Change detection data:
_ _ _ _

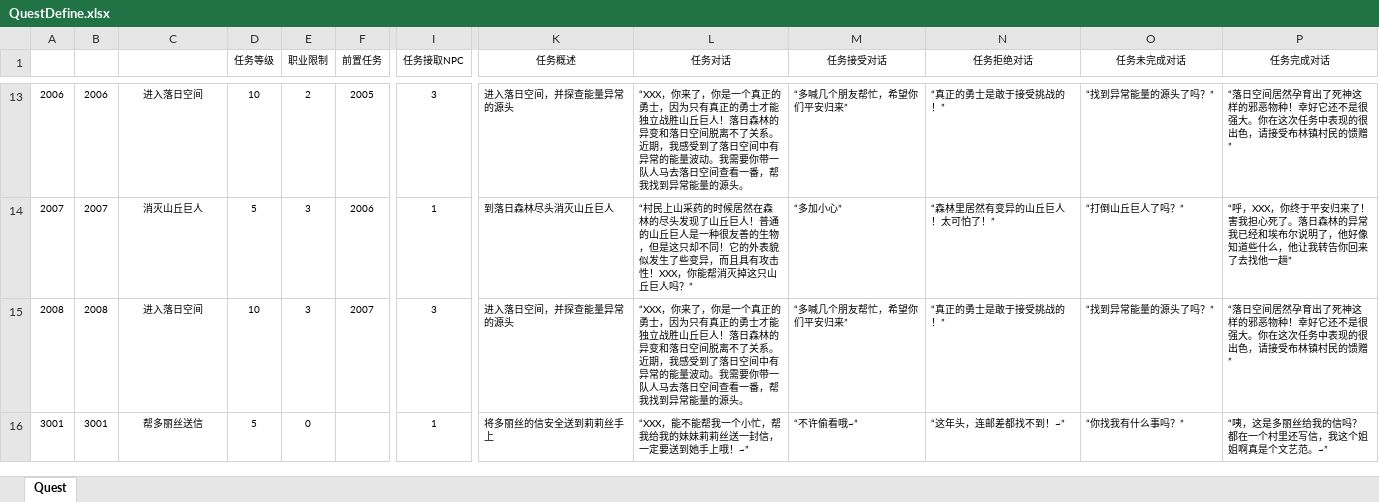
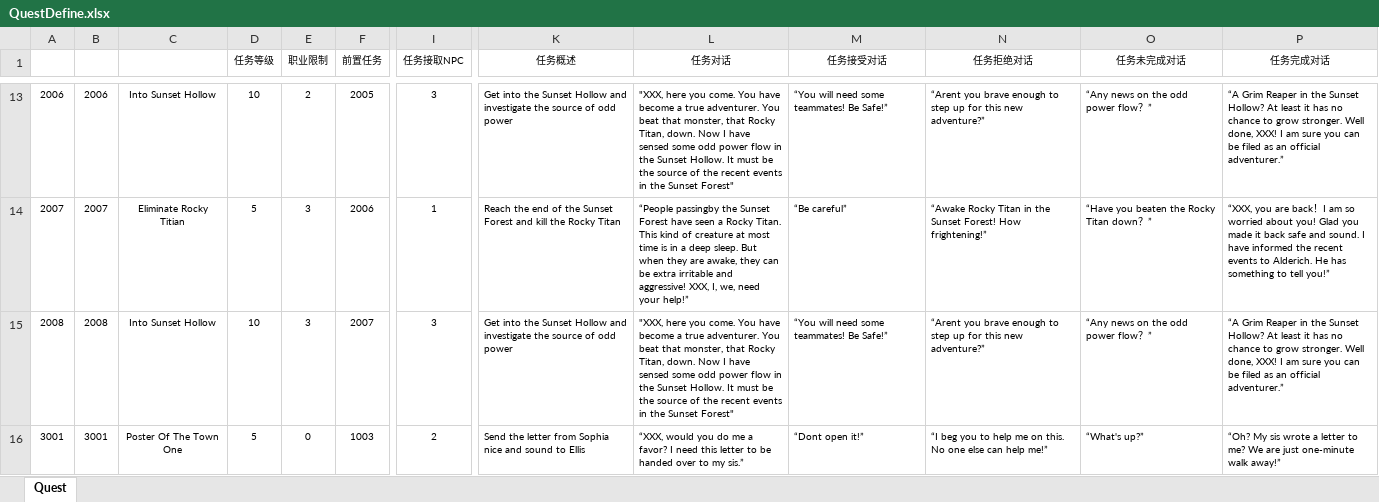
Before and after one commit to maxt0214/Fantasy-World, an Excel workbook: Src/Data/Tables/QuestDefine.xlsx, sheet Quest, drawn as a sheet; only a part is shown, gaps mark what is left out; values as stored, in another font and other column widths than the file's, no borders; charts and pictures and table styles not drawn; the diff covers the shown part only; the diff names each change by its address in the sheet, - before the commit and + after, or states it on an @@ line.

Commit message:
Navigation Done

```diff
--- a/Src/Data/Tables/QuestDefine.xlsx (sheet Quest)
+++ b/Src/Data/Tables/QuestDefine.xlsx (sheet Quest)
-C13: 进入落日空间
+C13: Into Sunset Hollow
-K13 (任务概述): 进入落日空间，并探查能量异常的源头
+K13 (任务概述): Get into the Sunset Hollow and investigate the source of odd power
-L13 (任务对话): “XXX，你来了，你是一个真正的勇士，因为只有真正的勇士才能独立战胜山丘巨人！落日森林的异变和落日空间脱离不了关系。近期，我感受到了落日空间中有异常的能量波动。我需要你带一队人马去落日空间查看一番，帮我找到异常能量的源头。
+L13 (任务对话): "XXX, here you come. You have become a true adventurer. You beat that monster, that Rocky Titan, down. Now I have sensed some odd power flow in the Sunset Hollow. It must be the source of the recent events in the Sunset Forest"
-M13 (任务接受对话): “多喊几个朋友帮忙，希望你们平安归来”
+M13 (任务接受对话): “You will need some teammates! Be Safe!”
-N13 (任务拒绝对话): “真正的勇士是敢于接受挑战的！”
+N13 (任务拒绝对话): “Arent you brave enough to step up for this new adventure?”
-O13 (任务未完成对话): “找到异常能量的源头了吗？”
+O13 (任务未完成对话): “Any news on the odd power flow？”
-P13 (任务完成对话): “落日空间居然孕育出了死神这样的邪恶物种！幸好它还不是很强大。你在这次任务中表现的很出色，请接受布林镇村民的馈赠”
+P13 (任务完成对话): “A Grim Reaper in the Sunset Hollow? At least it has no chance to grow stronger. Well done, XXX! I am sure you can be filed as an official adventurer.”
-C14: 消灭山丘巨人
+C14: Eliminate Rocky Titian
-K14 (任务概述): 到落日森林尽头消灭山丘巨人
+K14 (任务概述): Reach the end of the Sunset Forest and kill the Rocky Titan
-L14 (任务对话): “村民上山采药的时候居然在森林的尽头发现了山丘巨人！普通的山丘巨人是一种很友善的生物，但是这只却不同！它的外表貌似发生了些变异，而且具有攻击性！XXX，你能帮消灭掉这只山丘巨人吗？”
+L14 (任务对话): “People passingby the Sunset Forest have seen a Rocky Titan. This kind of creature at most time is in a deep sleep. But when they are awake, they can be extra irritable and aggressive! XXX, I, we, need your help!”
-M14 (任务接受对话): “多加小心”
+M14 (任务接受对话): “Be careful”
-N14 (任务拒绝对话): “森林里居然有变异的山丘巨人！太可怕了！”
+N14 (任务拒绝对话): “Awake Rocky Titan in the Sunset Forest! How frightening!”
-O14 (任务未完成对话): “打倒山丘巨人了吗？”
+O14 (任务未完成对话): “Have you beaten the Rocky Titan down？”
-P14 (任务完成对话): “呼，XXX，你终于平安归来了！害我担心死了。落日森林的异常我已经和埃布尔说明了，他好像知道些什么，他让我转告你回来了去找他一趟”
+P14 (任务完成对话): “XXX, you are back！I am so worried about you! Glad you made it back safe and sound. I have informed the recent events to Alderich. He has something to tell you!”
-C15: 进入落日空间
+C15: Into Sunset Hollow
-K15 (任务概述): 进入落日空间，并探查能量异常的源头
+K15 (任务概述): Get into the Sunset Hollow and investigate the source of odd power
-L15 (任务对话): “XXX，你来了，你是一个真正的勇士，因为只有真正的勇士才能独立战胜山丘巨人！落日森林的异变和落日空间脱离不了关系。近期，我感受到了落日空间中有异常的能量波动。我需要你带一队人马去落日空间查看一番，帮我找到异常能量的源头。
+L15 (任务对话): "XXX, here you come. You have become a true adventurer. You beat that monster, that Rocky Titan, down. Now I have sensed some odd power flow in the Sunset Hollow. It must be the source of the recent events in the Sunset Forest"
-M15 (任务接受对话): “多喊几个朋友帮忙，希望你们平安归来”
+M15 (任务接受对话): “You will need some teammates! Be Safe!”
-N15 (任务拒绝对话): “真正的勇士是敢于接受挑战的！”
+N15 (任务拒绝对话): “Arent you brave enough to step up for this new adventure?”
-O15 (任务未完成对话): “找到异常能量的源头了吗？”
+O15 (任务未完成对话): “Any news on the odd power flow？”
-P15 (任务完成对话): “落日空间居然孕育出了死神这样的邪恶物种！幸好它还不是很强大。你在这次任务中表现的很出色，请接受布林镇村民的馈赠”
+P15 (任务完成对话): “A Grim Reaper in the Sunset Hollow? At least it has no chance to grow stronger. Well done, XXX! I am sure you can be filed as an official adventurer.”
-C16: 帮多丽丝送信
+C16: Poster Of The Town One
-F16 (前置任务): (empty)
+F16 (前置任务): 1003
-I16 (任务接取NPC): 1
+I16 (任务接取NPC): 2
-K16 (任务概述): 将多丽丝的信安全送到莉莉丝手上
+K16 (任务概述): Send the letter from Sophia nice and sound to Ellis
-L16 (任务对话): “XXX，能不能帮我一个小忙，帮我给我的妹妹莉莉丝送一封信，一定要送到她手上哦！~”
+L16 (任务对话): “XXX, would you do me a favor? I need this letter to be handed over to my sis.”
-M16 (任务接受对话): “不许偷看哦~”
+M16 (任务接受对话): “Dont open it!”
-N16 (任务拒绝对话): “这年头，连邮差都找不到！~”
+N16 (任务拒绝对话): “I beg you to help me on this. No one else can help me!”
-O16 (任务未完成对话): “你找我有什么事吗？”
+O16 (任务未完成对话): “What's up?”
-P16 (任务完成对话): “咦，这是多丽丝给我的信吗？都在一个村里还写信，我这个姐姐啊真是个文艺范。~”
+P16 (任务完成对话): “Oh? My sis wrote a letter to me? We are just one-minute walk away!”
```
Also changed, not shown: 59 edited cells elsewhere in this sheet, 50 other files.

_ _ _ _

### WORK INSTRUCTIONS
Your reply is the full set of entries reproduced exactly, with images omitted.

### RESPONSE TO THE TASK
Before and after one commit to maxt0214/Fantasy-World, an Excel workbook: Src/Data/Tables/QuestDefine.xlsx, sheet Quest, drawn as a sheet; only a part is shown, gaps mark what is left out; values as stored, in another font and other column widths than the file's, no borders; charts and pictures and table styles not drawn; the diff covers the shown part only; the diff names each change by its address in the sheet, - before the commit and + after, or states it on an @@ line.

Commit message:
Navigation Done

```diff
--- a/Src/Data/Tables/QuestDefine.xlsx (sheet Quest)
+++ b/Src/Data/Tables/QuestDefine.xlsx (sheet Quest)
-C13: 进入落日空间
+C13: Into Sunset Hollow
-K13 (任务概述): 进入落日空间，并探查能量异常的源头
+K13 (任务概述): Get into the Sunset Hollow and investigate the source of odd power
-L13 (任务对话): “XXX，你来了，你是一个真正的勇士，因为只有真正的勇士才能独立战胜山丘巨人！落日森林的异变和落日空间脱离不了关系。近期，我感受到了落日空间中有异常的能量波动。我需要你带一队人马去落日空间查看一番，帮我找到异常能量的源头。
+L13 (任务对话): "XXX, here you come. You have become a true adventurer. You beat that monster, that Rocky Titan, down. Now I have sensed some odd power flow in the Sunset Hollow. It must be the source of the recent events in the Sunset Forest"
-M13 (任务接受对话): “多喊几个朋友帮忙，希望你们平安归来”
+M13 (任务接受对话): “You will need some teammates! Be Safe!”
-N13 (任务拒绝对话): “真正的勇士是敢于接受挑战的！”
+N13 (任务拒绝对话): “Arent you brave enough to step up for this new adventure?”
-O13 (任务未完成对话): “找到异常能量的源头了吗？”
+O13 (任务未完成对话): “Any news on the odd power flow？”
-P13 (任务完成对话): “落日空间居然孕育出了死神这样的邪恶物种！幸好它还不是很强大。你在这次任务中表现的很出色，请接受布林镇村民的馈赠”
+P13 (任务完成对话): “A Grim Reaper in the Sunset Hollow? At least it has no chance to grow stronger. Well done, XXX! I am sure you can be filed as an official adventurer.”
-C14: 消灭山丘巨人
+C14: Eliminate Rocky Titian
-K14 (任务概述): 到落日森林尽头消灭山丘巨人
+K14 (任务概述): Reach the end of the Sunset Forest and kill the Rocky Titan
-L14 (任务对话): “村民上山采药的时候居然在森林的尽头发现了山丘巨人！普通的山丘巨人是一种很友善的生物，但是这只却不同！它的外表貌似发生了些变异，而且具有攻击性！XXX，你能帮消灭掉这只山丘巨人吗？”
+L14 (任务对话): “People passingby the Sunset Forest have seen a Rocky Titan. This kind of creature at most time is in a deep sleep. But when they are awake, they can be extra irritable and aggressive! XXX, I, we, need your help!”
-M14 (任务接受对话): “多加小心”
+M14 (任务接受对话): “Be careful”
-N14 (任务拒绝对话): “森林里居然有变异的山丘巨人！太可怕了！”
+N14 (任务拒绝对话): “Awake Rocky Titan in the Sunset Forest! How frightening!”
-O14 (任务未完成对话): “打倒山丘巨人了吗？”
+O14 (任务未完成对话): “Have you beaten the Rocky Titan down？”
-P14 (任务完成对话): “呼，XXX，你终于平安归来了！害我担心死了。落日森林的异常我已经和埃布尔说明了，他好像知道些什么，他让我转告你回来了去找他一趟”
+P14 (任务完成对话): “XXX, you are back！I am so worried about you! Glad you made it back safe and sound. I have informed the recent events to Alderich. He has something to tell you!”
-C15: 进入落日空间
+C15: Into Sunset Hollow
-K15 (任务概述): 进入落日空间，并探查能量异常的源头
+K15 (任务概述): Get into the Sunset Hollow and investigate the source of odd power
-L15 (任务对话): “XXX，你来了，你是一个真正的勇士，因为只有真正的勇士才能独立战胜山丘巨人！落日森林的异变和落日空间脱离不了关系。近期，我感受到了落日空间中有异常的能量波动。我需要你带一队人马去落日空间查看一番，帮我找到异常能量的源头。
+L15 (任务对话): "XXX, here you come. You have become a true adventurer. You beat that monster, that Rocky Titan, down. Now I have sensed some odd power flow in the Sunset Hollow. It must be the source of the recent events in the Sunset Forest"
-M15 (任务接受对话): “多喊几个朋友帮忙，希望你们平安归来”
+M15 (任务接受对话): “You will need some teammates! Be Safe!”
-N15 (任务拒绝对话): “真正的勇士是敢于接受挑战的！”
+N15 (任务拒绝对话): “Arent you brave enough to step up for this new adventure?”
-O15 (任务未完成对话): “找到异常能量的源头了吗？”
+O15 (任务未完成对话): “Any news on the odd power flow？”
-P15 (任务完成对话): “落日空间居然孕育出了死神这样的邪恶物种！幸好它还不是很强大。你在这次任务中表现的很出色，请接受布林镇村民的馈赠”
+P15 (任务完成对话): “A Grim Reaper in the Sunset Hollow? At least it has no chance to grow stronger. Well done, XXX! I am sure you can be filed as an official adventurer.”
-C16: 帮多丽丝送信
+C16: Poster Of The Town One
-F16 (前置任务): (empty)
+F16 (前置任务): 1003
-I16 (任务接取NPC): 1
+I16 (任务接取NPC): 2
-K16 (任务概述): 将多丽丝的信安全送到莉莉丝手上
+K16 (任务概述): Send the letter from Sophia nice and sound to Ellis
-L16 (任务对话): “XXX，能不能帮我一个小忙，帮我给我的妹妹莉莉丝送一封信，一定要送到她手上哦！~”
+L16 (任务对话): “XXX, would you do me a favor? I need this letter to be handed over to my sis.”
-M16 (任务接受对话): “不许偷看哦~”
+M16 (任务接受对话): “Dont open it!”
-N16 (任务拒绝对话): “这年头，连邮差都找不到！~”
+N16 (任务拒绝对话): “I beg you to help me on this. No one else can help me!”
-O16 (任务未完成对话): “你找我有什么事吗？”
+O16 (任务未完成对话): “What's up?”
-P16 (任务完成对话): “咦，这是多丽丝给我的信吗？都在一个村里还写信，我这个姐姐啊真是个文艺范。~”
+P16 (任务完成对话): “Oh? My sis wrote a letter to me? We are just one-minute walk away!”
```
Also changed, not shown: 59 edited cells elsewhere in this sheet, 50 other files.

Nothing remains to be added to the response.